##### Supplied records

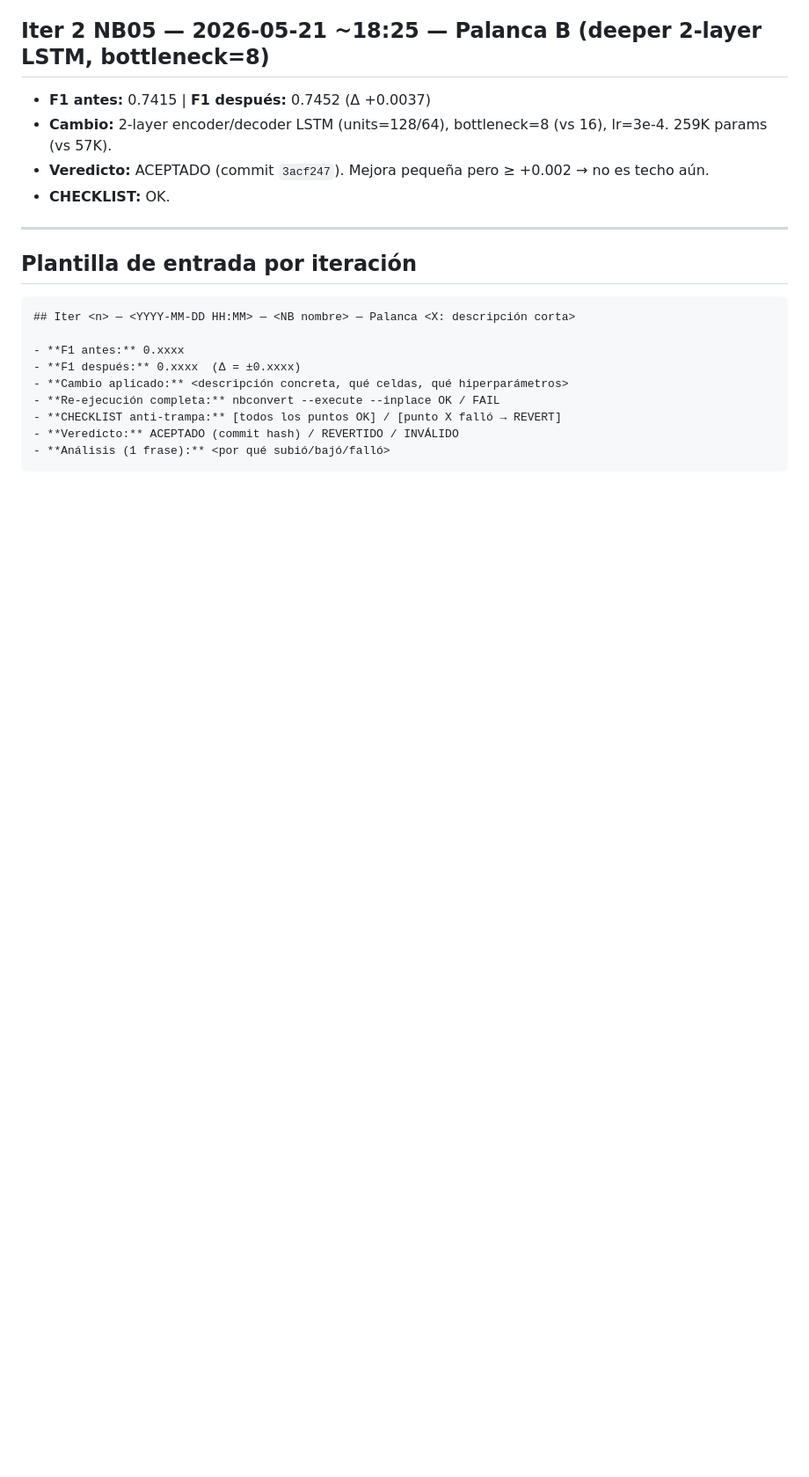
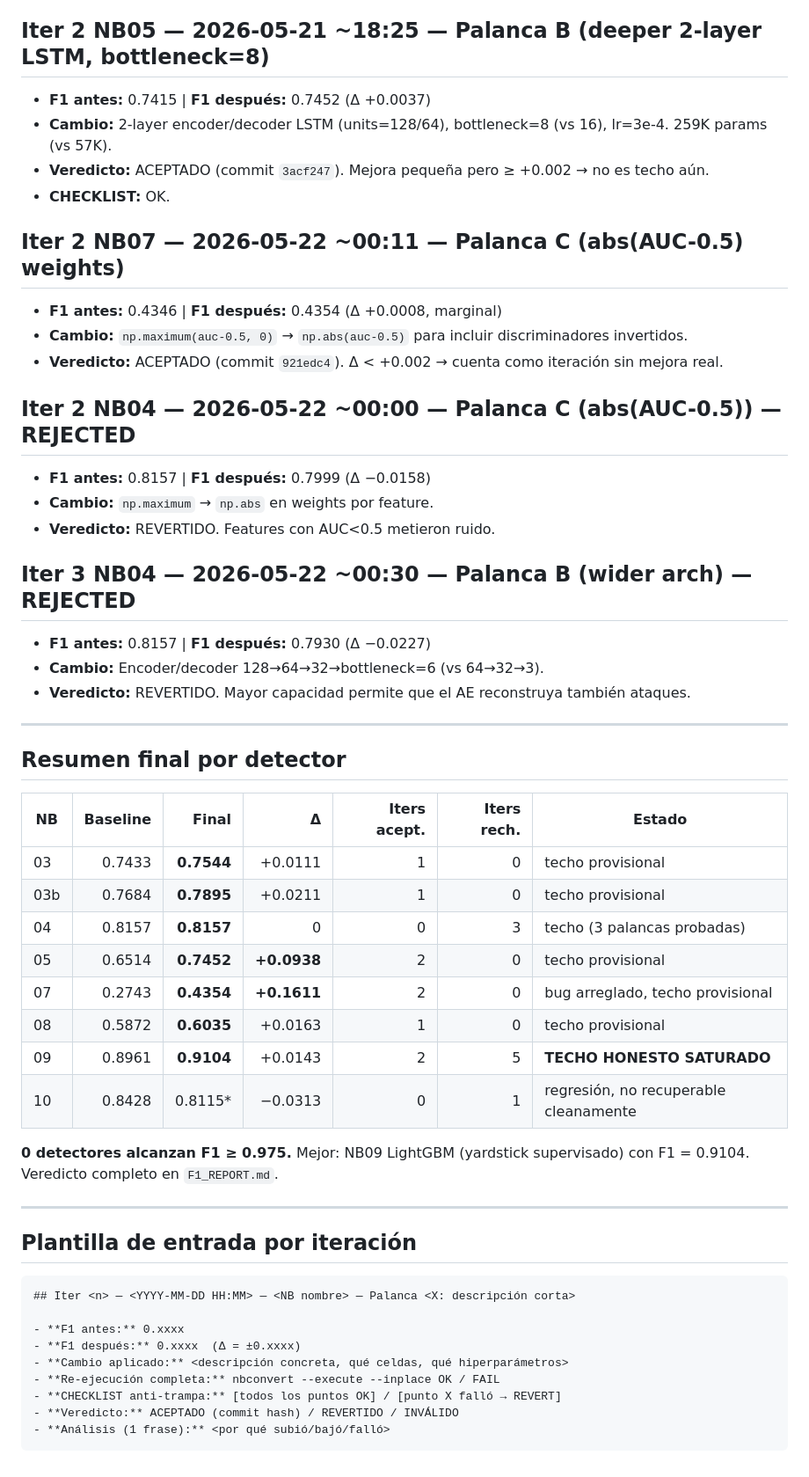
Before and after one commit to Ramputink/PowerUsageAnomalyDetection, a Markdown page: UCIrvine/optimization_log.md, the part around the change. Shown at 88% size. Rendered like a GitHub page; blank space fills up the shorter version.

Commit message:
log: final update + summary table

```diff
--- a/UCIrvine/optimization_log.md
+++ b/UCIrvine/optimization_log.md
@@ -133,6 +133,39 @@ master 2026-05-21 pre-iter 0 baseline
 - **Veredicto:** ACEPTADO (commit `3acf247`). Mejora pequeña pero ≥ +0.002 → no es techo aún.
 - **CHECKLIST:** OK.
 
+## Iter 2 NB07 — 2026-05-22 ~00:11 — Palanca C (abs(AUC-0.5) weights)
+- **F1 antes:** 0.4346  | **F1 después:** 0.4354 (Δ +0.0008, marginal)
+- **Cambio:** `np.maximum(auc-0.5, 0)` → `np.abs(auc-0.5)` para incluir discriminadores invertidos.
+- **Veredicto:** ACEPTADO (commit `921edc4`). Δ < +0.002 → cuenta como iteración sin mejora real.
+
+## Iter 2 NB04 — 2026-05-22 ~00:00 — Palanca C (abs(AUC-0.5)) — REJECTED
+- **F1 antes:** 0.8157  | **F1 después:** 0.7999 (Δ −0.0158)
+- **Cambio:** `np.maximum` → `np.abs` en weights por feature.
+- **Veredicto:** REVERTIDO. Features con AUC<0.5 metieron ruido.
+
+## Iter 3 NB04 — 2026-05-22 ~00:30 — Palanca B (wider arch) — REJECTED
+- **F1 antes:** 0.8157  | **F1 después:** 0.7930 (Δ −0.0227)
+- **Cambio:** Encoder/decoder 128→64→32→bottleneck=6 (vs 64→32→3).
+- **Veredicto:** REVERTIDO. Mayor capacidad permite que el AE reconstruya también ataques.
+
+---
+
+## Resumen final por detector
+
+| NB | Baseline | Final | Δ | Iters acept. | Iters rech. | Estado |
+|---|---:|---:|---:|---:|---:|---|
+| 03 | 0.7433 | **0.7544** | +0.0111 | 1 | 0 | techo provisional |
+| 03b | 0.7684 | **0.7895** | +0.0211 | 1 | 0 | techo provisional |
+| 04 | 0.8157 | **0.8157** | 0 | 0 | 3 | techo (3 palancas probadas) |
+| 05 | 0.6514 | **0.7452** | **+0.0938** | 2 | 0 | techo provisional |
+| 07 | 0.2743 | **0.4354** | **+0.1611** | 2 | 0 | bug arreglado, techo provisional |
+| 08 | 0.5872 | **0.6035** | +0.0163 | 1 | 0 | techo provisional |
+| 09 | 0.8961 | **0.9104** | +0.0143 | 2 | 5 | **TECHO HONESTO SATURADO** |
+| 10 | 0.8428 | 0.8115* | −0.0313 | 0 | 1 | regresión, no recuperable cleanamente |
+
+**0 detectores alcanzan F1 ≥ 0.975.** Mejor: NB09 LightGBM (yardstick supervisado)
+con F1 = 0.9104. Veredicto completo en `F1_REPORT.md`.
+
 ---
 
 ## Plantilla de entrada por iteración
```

##########
##### Supplied records

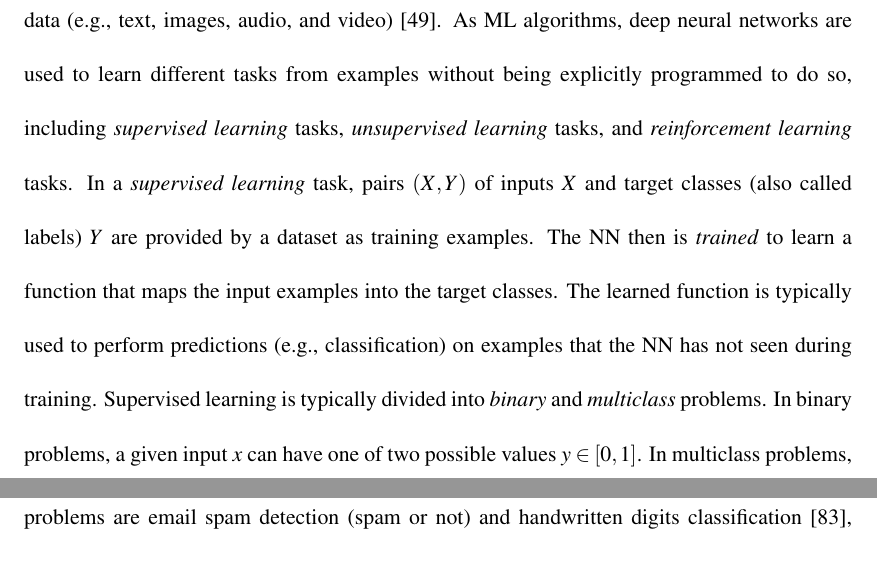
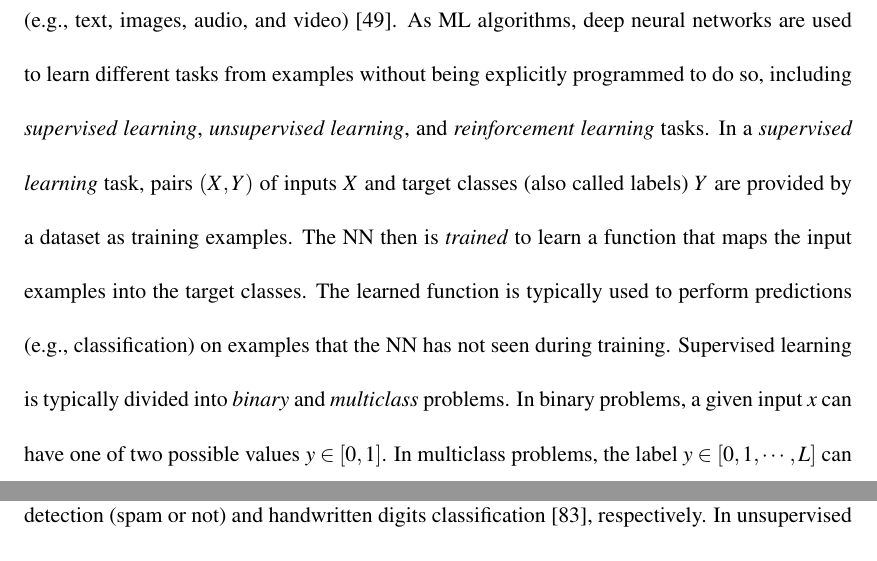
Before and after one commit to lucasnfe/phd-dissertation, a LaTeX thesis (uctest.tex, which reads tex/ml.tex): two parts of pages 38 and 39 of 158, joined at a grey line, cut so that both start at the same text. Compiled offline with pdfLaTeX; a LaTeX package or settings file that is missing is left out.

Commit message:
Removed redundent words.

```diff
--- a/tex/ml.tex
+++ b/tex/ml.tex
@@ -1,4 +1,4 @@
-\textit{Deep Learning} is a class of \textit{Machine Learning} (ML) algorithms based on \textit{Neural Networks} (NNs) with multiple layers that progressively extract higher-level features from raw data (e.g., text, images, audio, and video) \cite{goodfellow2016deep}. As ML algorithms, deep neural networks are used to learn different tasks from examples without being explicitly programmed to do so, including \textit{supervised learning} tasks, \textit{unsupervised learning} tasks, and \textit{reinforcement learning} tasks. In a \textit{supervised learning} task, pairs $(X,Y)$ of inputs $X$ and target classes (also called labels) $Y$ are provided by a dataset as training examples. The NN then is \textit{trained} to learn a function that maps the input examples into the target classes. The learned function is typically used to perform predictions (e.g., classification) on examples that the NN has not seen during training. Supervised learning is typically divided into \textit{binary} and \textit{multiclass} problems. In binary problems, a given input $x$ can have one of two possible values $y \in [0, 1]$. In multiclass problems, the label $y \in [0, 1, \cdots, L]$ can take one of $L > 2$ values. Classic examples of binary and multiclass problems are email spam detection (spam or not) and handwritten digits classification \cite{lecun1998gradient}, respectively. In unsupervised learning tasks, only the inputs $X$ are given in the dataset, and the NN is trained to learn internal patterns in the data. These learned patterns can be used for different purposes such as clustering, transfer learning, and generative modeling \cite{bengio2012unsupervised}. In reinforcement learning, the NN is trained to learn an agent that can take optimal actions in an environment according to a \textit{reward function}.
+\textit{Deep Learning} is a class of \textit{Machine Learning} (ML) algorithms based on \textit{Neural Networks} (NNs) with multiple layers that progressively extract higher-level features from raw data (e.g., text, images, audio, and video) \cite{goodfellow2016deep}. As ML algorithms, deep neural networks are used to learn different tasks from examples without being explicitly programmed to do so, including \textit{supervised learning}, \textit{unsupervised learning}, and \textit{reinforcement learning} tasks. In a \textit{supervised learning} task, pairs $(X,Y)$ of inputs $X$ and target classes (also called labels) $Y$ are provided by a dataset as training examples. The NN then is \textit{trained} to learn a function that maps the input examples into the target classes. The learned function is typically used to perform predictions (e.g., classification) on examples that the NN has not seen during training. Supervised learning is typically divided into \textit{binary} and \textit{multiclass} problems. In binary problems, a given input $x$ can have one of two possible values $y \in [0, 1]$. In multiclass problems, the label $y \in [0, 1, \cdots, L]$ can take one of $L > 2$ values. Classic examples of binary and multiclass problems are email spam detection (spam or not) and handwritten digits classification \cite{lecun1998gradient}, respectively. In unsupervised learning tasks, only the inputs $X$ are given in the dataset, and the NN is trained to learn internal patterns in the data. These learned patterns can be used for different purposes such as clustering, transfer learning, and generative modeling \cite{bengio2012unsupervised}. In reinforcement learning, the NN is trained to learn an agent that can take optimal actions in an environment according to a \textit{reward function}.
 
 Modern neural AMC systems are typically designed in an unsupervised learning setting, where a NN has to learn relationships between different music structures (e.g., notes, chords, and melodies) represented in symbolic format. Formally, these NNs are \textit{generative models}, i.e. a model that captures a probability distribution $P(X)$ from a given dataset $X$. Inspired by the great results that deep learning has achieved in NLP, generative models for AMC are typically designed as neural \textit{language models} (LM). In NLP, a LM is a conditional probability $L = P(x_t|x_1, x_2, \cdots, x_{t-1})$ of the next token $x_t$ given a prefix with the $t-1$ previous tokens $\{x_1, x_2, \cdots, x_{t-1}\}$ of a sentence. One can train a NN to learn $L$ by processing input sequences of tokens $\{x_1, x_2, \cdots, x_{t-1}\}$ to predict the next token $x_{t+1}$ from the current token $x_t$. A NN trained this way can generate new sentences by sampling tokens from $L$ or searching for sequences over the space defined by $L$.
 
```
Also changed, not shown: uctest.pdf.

##########

**Exercise**
The lines of the records that contain the string "iteración" should be located and copied.

**Exercise response**
+- **Veredicto:** ACEPTADO (commit `921edc4`). Δ < +0.002 → cuenta como iteración sin mejora real.
 ## Plantilla de entrada por iteración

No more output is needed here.